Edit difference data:
****

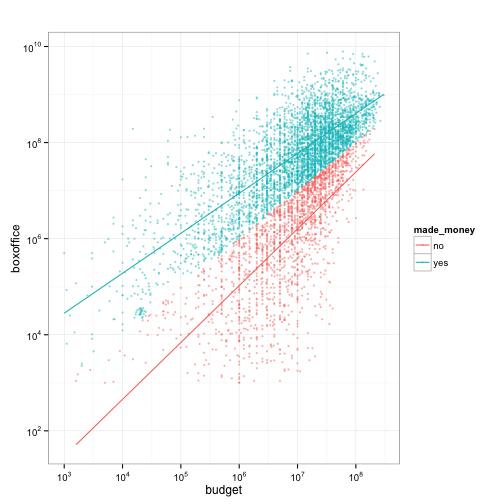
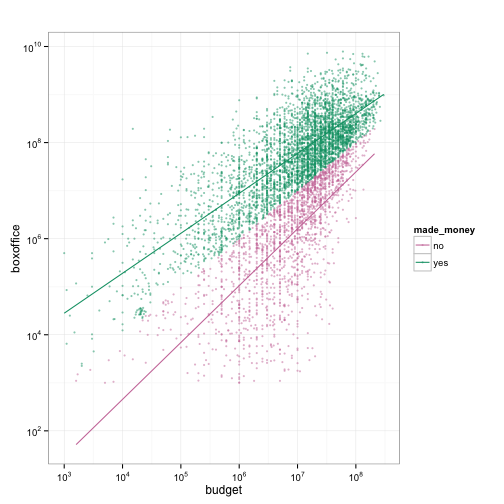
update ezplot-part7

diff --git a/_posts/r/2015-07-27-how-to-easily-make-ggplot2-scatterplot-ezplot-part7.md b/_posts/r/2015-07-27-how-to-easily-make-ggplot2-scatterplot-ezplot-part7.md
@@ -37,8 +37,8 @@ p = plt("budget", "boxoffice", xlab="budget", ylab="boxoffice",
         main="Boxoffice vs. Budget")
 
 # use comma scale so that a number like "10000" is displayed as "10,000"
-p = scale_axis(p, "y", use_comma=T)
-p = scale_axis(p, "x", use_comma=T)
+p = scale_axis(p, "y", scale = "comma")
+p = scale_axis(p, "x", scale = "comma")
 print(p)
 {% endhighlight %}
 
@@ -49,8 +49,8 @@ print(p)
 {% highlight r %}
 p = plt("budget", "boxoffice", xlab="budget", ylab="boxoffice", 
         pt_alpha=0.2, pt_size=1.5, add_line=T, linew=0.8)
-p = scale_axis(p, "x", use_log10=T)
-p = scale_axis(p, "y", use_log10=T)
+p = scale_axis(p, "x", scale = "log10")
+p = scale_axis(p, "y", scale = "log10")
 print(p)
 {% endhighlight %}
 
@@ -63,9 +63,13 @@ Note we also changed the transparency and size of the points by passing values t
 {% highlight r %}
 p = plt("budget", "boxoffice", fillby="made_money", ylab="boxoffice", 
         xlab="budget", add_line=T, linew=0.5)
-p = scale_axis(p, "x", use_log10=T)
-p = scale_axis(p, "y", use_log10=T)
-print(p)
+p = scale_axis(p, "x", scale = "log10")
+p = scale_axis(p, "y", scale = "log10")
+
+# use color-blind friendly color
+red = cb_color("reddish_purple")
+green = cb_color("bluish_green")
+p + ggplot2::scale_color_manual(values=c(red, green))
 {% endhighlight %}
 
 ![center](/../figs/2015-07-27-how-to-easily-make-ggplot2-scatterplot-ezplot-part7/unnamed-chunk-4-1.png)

****

Problem:
The answer must be every line from the entries above that holds the string "xlab".

Problem solution:
@@ -37,8 +37,8 @@ p = plt("budget", "boxoffice", xlab="budget", ylab="boxoffice",
 p = plt("budget", "boxoffice", xlab="budget", ylab="boxoffice", 
         xlab="budget", add_line=T, linew=0.5)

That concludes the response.